There’s also an example of BitMEX allowing traders to have their orders “Hidden” status, which gives them unfair advantage over other market players. This, along with overly-marginated positions of x100 result in a very specific hamster-shaving scheme.

Pavel Pogodin, Esq.

You can read more about the BitMEX scheme in full at BitMEX Fed Sorokin Compliant as Filed.pdf.

Why Zero Trust is hard to work with as user

BitMEX runs repeated checks and lock accounts when

  • Signs of market abuse, insider trading, accommodative transactions, price and volume manipulation, distribution of false information were detected
  • Documents provided by the client were not valid, damaged, tainted, corrupted, or of wrong type. If they want a driver’s license – you provide a driver’s license or risk being locked.
  • When you trade too hard and it is required to confirm the source of funds
  • There are suspicions and grounds to believe that a fraudster has taken possession of the client’s account
  • If it was found out that the account is being used by a third person
  • If after registration BitMEX finds out you are located in any of the sanctioned regions, VPN won’t help, but only make the situation worse

BitMEX don’t give out and block funds when

  • There is a suspicion that the client used false documents during registration
  • There are suspicions that the client is involved in terrorist financing
  • The client is unable to explain his source of income, which is not comparable to the finances that the client deposited on the exchange
  • Client is trying to withdraw funds to fake or scammy wallets
  • It was found that the fraudster took over the account and is trying to withdraw funds to his wallet
  • When determining the location of the client, it was found that at the time of the withdrawal of funds he was and resides in the territory of the sanctions list, banned jurisdictions

For BitMEX suspicion is enough to lock away the account

  • After being labeled by Zero Trust system as untrustworthy you have to prove you are not
  • It takes from two to four weeks for a manual unblocking
  • BitMEX has a record of strange practices, and might not want to cooperate, unless communicated by a lawyers

BitMEX policy on Illegal Regions and account unblocking

BitMEX does not provide services to:

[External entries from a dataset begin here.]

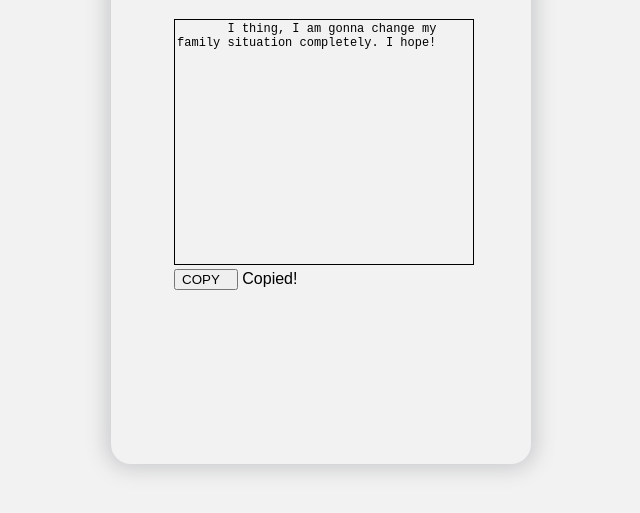
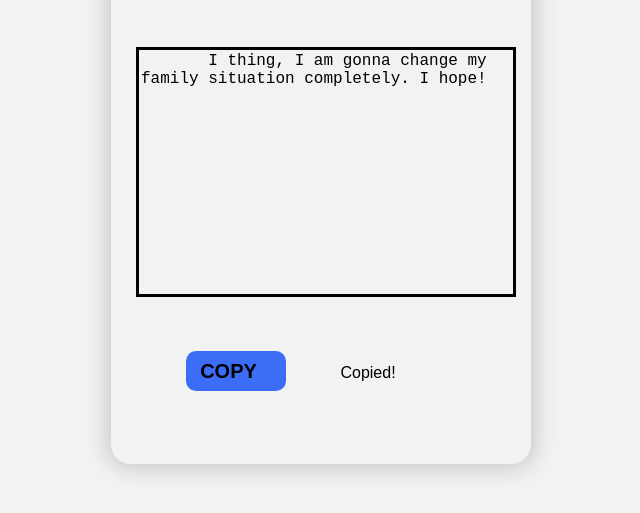
Before and after one commit to ADNUKUNHOME/COPY-TEXT, a plain HTML site: page index.html in a window 1280 px wide. Shown: the part 211-724 px from the top of the page, without its empty margins (319-959 px from the left). Drawn offline with nearby package versions, Linux system fonts and the light colour scheme.

Commit message:
gave style for button, and extra added padding for heading and stronged tex

```diff
--- a/style.css
+++ b/style.css
@@ -25,16 +25,35 @@ h1
 {
     color: black;
     justify-content: center;
+    margin-bottom: 50px;
 }
 
 #textarea
 {
     width: 100%;
     height: 240px;
-    font-size: 12px;
+    font-size: 16px;
     font-weight: 500;
     background: transparent;
     outline: none;
     resize: none;
-    border: 1px solid black;
+    border: 3px solid black;
 }
+
+.copy-btn
+{
+    background-color: rgb(59, 109, 247);
+    border: none;
+    border-radius: 10px;
+    width: 100px;
+    height: 40px;
+    margin: 50px;
+    font-size: 20px;
+    font-weight: 700;
+}
+
+.copy-btn:hover
+{
+    background-color: gray;
+    color: #f10c0c;
+}
```
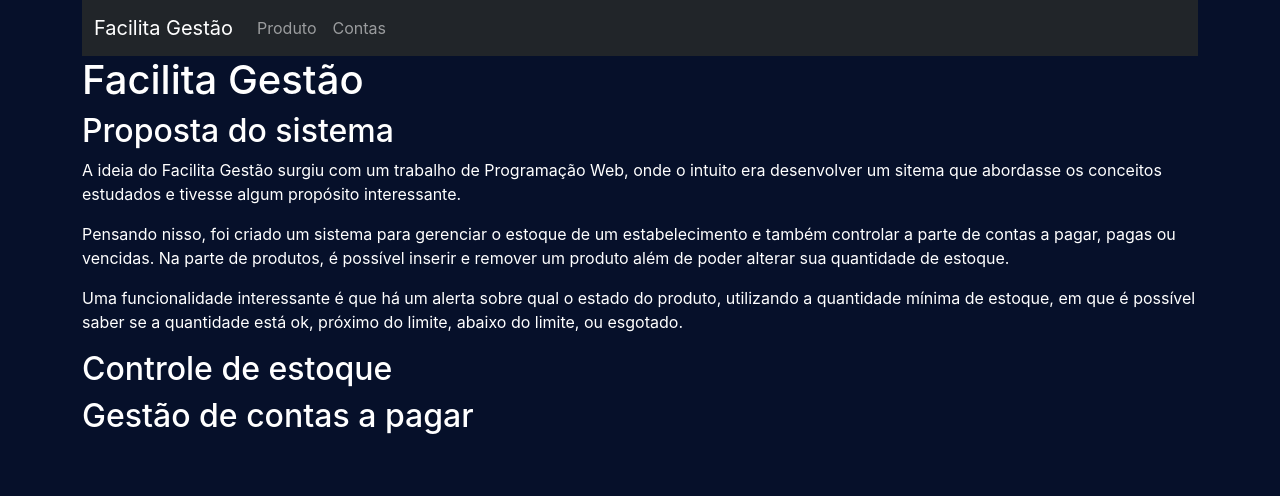
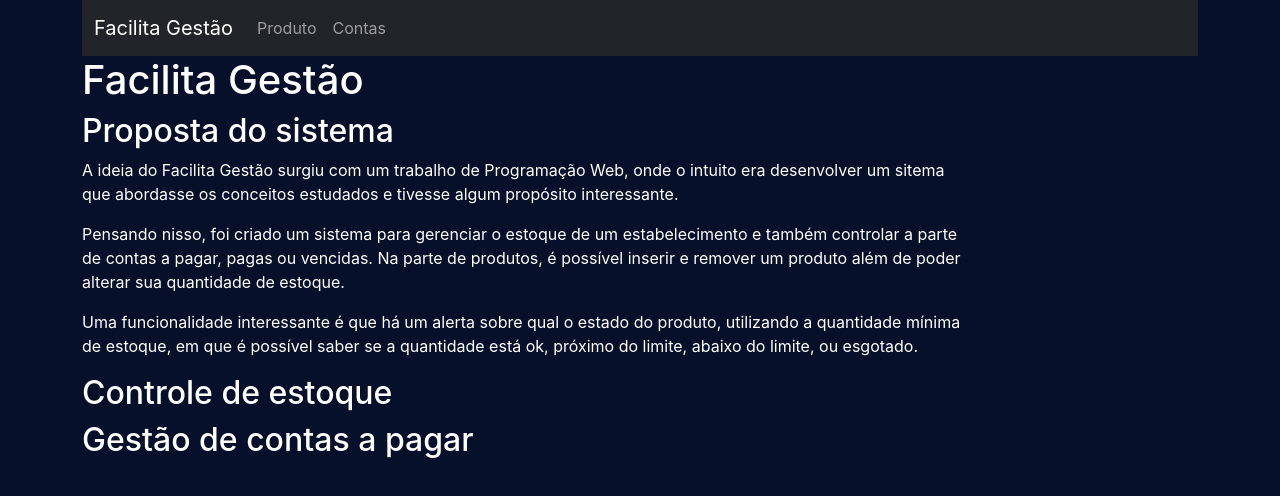
Before and after one commit to Bruno-Menezes-Projects/facilita-gestao-venda, a React (Create React App) app in the folder facilita-gestao-app/: page / in a window 1280 px wide. Shown: the top 496 px of the page. Built offline with nearby package versions, Linux system fonts and the light colour scheme.

Commit message:
Uupdate Home

```diff
--- a/facilita-gestao-app/src/components/paginas/Home.js
+++ b/facilita-gestao-app/src/components/paginas/Home.js
@@ -1,10 +1,10 @@
 function Home(){
     return(
-        <div>
+        <div className={"colorWhite"}>
 
-            <h1 className={"colorWhite"}>Facilita Gestão</h1>
+            <h1>Facilita Gestão</h1>
 
-            <div className="introducao colorWhite" >
+            <div className="introducao" >
                 <h2>
                     Proposta do sistema
                 </h2>
--- a/facilita-gestao-app/src/index.css
+++ b/facilita-gestao-app/src/index.css
@@ -63,3 +63,7 @@ code {
 .colorWhite{
   color: white;
 }
+
+.introducao{
+  width: 80%;
+}
```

  • People associated with the United States, including but not limited to U.S. citizens and residents
  • Cuba, Iran, Syria, North Korea, Crimea and Sevastopol, the Donetsk People’s Republic, and the Lugansk People’s Republic of Ukraine.
  • People or entities located or incorporated in the Seychelles, Bermuda, Hong Kong Special Administrative Region of the People’s Republic of China, Japan, Canada Ontario and Canada Quebec.

If you are a citizen of said regions or currently located there BitMEX will ban you after registration.

BitMEX also doesn’t favor citizens or residents of Russia, including who trade on behalf of a legal entity, who are accessing BitMEX services from the EU, unless they are:

  • Residents of the European Union or Switzerland, or
  • have dual European Union or Swiss citizenship and reside outside of Russia
  • Legal entities located or incorporated in Russia whose traders are accessing our services from the European Union.

We can unblock your account if you have troubles with Zero Trust system

  • We don’t need access to the account
  • To the BitMEX support you will sound like a tech-savvy lawyer
  • If we won’t be able to unlock your account – you will get full refund